> On Sunday, November 22, 2015 at 4:44:37 PM UTC-8, rickman wrote: >> On 11/22/2015 6:13 PM, Spehro Pefhany wrote: >>> On Sun, 22 Nov 2015 14:33:55 -0500, the renowned rickman >>> <gnuarm@gmail.com> wrote: > >>>> Will running the PID loop faster than the temperature measurement >>>> improve anything? >>> >>> Certainly not. There's no new information. > > Moreover, it takes two or more measurements of temperature to update > a 'D' (differential) value. It's unclear whether this is about a time-sampled > temperature measurement (with discrete approximations of integral, > proportional, and derivative terms), or an analog measurement of > temperature with analog differentiation and integration elements.
Digital samples. Typically the delta between the last and the current measurement is considered to be the derivative.
>>>> How would a PID control be an improvement over a simple temperature >>>> comparison with or without an anticipator? > > This is confusing; the 'D' term, in PID, is an anticipator.
Really? I thought the D term is a derivative responding to the rate of change. If the slope is upward, it will end the heating cycle a bit early, but if the slope is downward, it will start the heating cycle before it would otherwise which the anticipator won't do. The anticipator integrates in a manner similar to the heating element and is used to end the heating cycle early in the amount it is expected that the heater will continue to heat once the element is turned off. In typical bi-metallic thermostats this is done with a small heater in the thermostat which mirrors the heating element.
>> Someone in another group seems to be saying his PID loop running at 10x >> the temperature measurement rate gives him this fine on/off control. > > If he is computing a new proportional term (or integral, or derivative), it > means he has an extrapolation of his temperature measurements, and is > applying that extrapolation to compute the PID response. The issue then > becomes the accuracy of the extrapolation (which depends on the system > and the extrapolation scheme). > If he's not computing a new term, his 'PID' latches a heat setting until the next > temperature update.

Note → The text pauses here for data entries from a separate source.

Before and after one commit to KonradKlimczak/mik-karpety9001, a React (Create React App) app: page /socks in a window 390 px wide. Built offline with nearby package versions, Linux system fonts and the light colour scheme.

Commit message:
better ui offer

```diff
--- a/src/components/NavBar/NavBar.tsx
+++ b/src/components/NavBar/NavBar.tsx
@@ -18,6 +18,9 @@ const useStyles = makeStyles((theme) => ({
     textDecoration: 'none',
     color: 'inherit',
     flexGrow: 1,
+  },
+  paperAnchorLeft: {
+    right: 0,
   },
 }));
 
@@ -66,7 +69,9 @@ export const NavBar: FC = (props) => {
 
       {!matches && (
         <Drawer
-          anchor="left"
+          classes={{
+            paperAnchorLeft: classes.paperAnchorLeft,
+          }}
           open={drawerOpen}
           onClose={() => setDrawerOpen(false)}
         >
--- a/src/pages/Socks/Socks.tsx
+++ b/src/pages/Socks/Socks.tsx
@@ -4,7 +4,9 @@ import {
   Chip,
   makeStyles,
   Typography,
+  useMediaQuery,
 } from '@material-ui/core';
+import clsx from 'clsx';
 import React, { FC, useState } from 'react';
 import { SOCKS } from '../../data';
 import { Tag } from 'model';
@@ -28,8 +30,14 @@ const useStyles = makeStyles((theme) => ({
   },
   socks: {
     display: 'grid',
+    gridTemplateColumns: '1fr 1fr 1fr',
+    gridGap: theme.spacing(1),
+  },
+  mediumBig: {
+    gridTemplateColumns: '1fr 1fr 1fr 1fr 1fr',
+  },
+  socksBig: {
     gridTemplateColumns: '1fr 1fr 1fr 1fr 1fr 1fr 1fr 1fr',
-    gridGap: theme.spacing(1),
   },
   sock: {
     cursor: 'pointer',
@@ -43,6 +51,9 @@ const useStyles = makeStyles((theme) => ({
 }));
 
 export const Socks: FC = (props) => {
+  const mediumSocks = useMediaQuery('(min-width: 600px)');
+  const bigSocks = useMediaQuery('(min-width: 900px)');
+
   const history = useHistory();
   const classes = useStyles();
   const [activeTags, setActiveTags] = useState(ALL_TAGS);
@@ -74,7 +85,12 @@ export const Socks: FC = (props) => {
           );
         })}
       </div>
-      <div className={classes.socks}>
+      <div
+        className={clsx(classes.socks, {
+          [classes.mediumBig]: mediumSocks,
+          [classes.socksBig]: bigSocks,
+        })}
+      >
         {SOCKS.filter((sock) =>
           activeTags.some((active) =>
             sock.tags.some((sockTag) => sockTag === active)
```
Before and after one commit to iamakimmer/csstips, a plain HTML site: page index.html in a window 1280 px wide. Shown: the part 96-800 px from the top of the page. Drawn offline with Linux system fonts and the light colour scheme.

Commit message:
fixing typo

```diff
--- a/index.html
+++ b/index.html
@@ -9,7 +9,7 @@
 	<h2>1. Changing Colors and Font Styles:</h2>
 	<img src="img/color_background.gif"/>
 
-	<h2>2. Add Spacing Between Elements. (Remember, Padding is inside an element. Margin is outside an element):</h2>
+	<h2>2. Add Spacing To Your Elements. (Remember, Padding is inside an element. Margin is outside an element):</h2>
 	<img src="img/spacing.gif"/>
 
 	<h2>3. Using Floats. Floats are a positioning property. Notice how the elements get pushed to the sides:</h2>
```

I don't see how any of this is better than just taking the temperature measurement. -- Rick